Now that the dust has settled after the Chancellor’s Budget proposals I am not surprised to see that the headline announcements he made in the House are turning out to be not as good as he wants us to believe. Even the major changes in pension annuity arrangements, will really only benefit the very well off, whilst endangering the financial security of the average, and below-average, wage-earners.
Just four years ago the Conservatives persuaded us to believe that they were the only party capable of running our economy; they were the only ones with the financial understanding and experience to steer our country through the difficult times we found ourselves in after the financial services/banks had almost bankrupt us. Now, with one year to go before the next election, their actions have done nothing but to set us back both financially and as a society.
Their total commitment to all-out austerity measures and ‘savings’ instead of some obvious and common-sense investment in infrastructure, has increased unemployment – especially amongst the under 30s; increased job insecurity; widened our trade deficit; not reduced the country’s debt by anything near the amount they said they would; and, through political dogma, have laid the building blocks to kill off our National Health Service.
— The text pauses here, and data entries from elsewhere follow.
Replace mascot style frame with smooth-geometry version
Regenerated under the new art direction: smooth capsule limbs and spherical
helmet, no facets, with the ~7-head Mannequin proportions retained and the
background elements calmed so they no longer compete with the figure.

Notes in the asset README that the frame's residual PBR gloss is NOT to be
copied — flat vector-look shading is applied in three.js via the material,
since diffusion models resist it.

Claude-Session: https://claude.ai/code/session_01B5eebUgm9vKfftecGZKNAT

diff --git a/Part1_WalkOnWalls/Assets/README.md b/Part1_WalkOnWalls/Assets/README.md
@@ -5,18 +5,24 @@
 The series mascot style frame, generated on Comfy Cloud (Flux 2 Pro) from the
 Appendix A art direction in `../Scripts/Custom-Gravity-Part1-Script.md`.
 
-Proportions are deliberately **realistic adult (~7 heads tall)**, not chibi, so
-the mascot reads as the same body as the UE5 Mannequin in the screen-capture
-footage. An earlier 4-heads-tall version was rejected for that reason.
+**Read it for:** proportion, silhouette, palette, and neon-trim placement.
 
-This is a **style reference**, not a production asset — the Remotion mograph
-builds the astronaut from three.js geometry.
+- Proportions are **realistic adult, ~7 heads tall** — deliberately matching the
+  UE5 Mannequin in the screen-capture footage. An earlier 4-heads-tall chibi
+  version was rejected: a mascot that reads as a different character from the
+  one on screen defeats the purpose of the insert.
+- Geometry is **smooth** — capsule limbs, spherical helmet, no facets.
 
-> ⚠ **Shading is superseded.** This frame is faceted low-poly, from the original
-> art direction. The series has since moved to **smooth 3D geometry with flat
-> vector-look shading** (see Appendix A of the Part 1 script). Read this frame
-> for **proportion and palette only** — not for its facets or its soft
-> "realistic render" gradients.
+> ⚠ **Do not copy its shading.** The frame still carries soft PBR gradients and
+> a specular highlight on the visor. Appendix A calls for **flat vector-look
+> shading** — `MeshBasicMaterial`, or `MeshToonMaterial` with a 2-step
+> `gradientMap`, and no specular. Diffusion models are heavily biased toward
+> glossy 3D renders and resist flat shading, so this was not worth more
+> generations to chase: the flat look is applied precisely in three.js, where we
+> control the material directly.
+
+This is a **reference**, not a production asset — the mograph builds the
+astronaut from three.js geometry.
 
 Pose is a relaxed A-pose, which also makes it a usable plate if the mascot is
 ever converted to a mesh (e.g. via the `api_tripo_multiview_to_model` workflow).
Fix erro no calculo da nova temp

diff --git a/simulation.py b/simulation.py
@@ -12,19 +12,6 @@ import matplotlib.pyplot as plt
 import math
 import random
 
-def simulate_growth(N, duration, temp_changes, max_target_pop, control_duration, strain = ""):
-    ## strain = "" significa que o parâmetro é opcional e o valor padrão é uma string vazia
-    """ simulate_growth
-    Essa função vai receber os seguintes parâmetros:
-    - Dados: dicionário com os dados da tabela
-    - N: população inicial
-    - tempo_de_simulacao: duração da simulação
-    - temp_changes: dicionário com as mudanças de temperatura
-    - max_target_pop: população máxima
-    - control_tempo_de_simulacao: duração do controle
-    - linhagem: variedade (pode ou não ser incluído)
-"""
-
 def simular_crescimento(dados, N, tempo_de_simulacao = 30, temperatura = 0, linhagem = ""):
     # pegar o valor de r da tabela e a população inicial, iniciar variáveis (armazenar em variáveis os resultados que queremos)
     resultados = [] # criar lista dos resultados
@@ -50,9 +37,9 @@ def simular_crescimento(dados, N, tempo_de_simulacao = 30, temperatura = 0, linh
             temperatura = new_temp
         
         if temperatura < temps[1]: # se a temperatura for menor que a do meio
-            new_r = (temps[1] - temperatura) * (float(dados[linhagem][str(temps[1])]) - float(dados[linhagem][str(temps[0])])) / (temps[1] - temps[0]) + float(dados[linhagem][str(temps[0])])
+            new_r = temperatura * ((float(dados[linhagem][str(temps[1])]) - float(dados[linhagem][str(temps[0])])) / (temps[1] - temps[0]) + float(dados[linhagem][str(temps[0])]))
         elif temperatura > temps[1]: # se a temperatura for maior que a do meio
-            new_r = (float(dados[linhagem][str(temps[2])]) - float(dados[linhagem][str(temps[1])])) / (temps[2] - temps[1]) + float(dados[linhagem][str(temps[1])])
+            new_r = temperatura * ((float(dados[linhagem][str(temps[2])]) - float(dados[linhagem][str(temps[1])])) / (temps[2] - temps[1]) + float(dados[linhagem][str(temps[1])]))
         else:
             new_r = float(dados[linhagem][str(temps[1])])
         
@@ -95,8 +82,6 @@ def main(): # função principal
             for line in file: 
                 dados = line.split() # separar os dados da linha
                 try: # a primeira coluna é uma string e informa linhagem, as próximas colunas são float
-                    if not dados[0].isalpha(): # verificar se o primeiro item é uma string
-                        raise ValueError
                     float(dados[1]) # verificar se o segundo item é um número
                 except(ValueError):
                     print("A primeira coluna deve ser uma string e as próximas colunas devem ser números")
Even the few straws of good news are probably the result of the faster, and bigger, market growth in the rest of the world especially the US and China where austerity measures come some way after a number of
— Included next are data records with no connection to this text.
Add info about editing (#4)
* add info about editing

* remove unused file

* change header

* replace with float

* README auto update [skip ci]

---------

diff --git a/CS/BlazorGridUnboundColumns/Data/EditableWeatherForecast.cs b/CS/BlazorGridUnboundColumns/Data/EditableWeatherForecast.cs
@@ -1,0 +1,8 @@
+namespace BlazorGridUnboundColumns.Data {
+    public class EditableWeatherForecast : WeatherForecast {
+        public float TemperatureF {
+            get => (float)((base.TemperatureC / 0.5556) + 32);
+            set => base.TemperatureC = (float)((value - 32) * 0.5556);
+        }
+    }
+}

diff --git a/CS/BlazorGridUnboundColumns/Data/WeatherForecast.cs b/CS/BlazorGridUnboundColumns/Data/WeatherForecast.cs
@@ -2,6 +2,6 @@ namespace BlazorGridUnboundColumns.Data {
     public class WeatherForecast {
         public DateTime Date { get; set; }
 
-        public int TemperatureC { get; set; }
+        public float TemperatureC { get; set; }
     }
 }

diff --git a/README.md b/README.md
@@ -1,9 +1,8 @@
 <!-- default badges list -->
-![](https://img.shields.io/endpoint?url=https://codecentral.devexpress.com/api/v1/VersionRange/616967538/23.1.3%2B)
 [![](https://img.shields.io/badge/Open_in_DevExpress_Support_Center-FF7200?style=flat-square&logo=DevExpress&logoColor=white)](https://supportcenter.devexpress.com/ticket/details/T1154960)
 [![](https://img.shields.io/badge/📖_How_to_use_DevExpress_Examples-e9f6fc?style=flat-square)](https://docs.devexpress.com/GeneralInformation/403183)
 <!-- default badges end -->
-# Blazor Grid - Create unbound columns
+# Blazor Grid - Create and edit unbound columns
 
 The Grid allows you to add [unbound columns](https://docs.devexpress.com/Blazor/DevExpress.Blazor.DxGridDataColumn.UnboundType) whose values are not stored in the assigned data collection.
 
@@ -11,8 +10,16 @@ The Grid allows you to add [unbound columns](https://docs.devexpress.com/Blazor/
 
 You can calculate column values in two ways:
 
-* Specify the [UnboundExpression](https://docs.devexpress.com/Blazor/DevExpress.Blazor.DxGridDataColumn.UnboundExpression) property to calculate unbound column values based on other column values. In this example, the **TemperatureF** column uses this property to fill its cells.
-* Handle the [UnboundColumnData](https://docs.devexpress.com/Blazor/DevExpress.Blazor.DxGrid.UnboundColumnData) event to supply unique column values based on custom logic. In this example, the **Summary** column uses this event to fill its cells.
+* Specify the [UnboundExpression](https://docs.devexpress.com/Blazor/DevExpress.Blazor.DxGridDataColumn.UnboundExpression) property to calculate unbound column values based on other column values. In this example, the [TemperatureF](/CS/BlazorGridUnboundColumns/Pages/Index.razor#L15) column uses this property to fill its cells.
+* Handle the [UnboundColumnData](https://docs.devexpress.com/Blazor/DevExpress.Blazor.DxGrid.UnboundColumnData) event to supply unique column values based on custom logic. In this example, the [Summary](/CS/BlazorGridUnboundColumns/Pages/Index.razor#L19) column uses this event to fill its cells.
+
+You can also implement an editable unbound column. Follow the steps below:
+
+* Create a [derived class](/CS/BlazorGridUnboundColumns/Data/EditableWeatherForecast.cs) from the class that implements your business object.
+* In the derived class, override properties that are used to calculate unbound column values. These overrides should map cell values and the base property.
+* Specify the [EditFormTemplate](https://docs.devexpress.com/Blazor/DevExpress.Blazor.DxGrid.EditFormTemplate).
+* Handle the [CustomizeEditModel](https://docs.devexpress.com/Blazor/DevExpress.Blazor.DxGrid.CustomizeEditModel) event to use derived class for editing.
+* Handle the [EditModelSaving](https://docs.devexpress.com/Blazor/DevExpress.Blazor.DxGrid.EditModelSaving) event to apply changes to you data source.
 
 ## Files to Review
This Government has consistently played the privatisation card when awarding contracts within public services with the resulting loss and writing off of many, many millions of pounds. Can anybody tell me of a private organisation successfully running a public service? (Other than to the advantage of their shareholders of course).
Think about the Olympics, the tagging of prisoners, and the out-of-hours doctor services and many others before you answer.
I think of all the damage caused to individuals and families by many of the very nasty cuts made by this Government to the social support budgets. I am particularly thinking of the bedroom tax and the changes to claiming incapacity allowance.
Whilst there are many other examples of the nasty face of this Government, these two brought untold despair to working families, and those trying very hard to lead as normal and useful a life as possible, even when suffering from a disability. Still, it’s better than taxing the millionaires, or preventing big city bonuses being paid to people who were very much ‘in charge’ when the financial world fell in on us. Isn’t it?
If this Government attempts to make the same “The economy is safe with us” argument in 12 months’ time, they will have to start off by saying how sorry they are for the mess they have caused this time.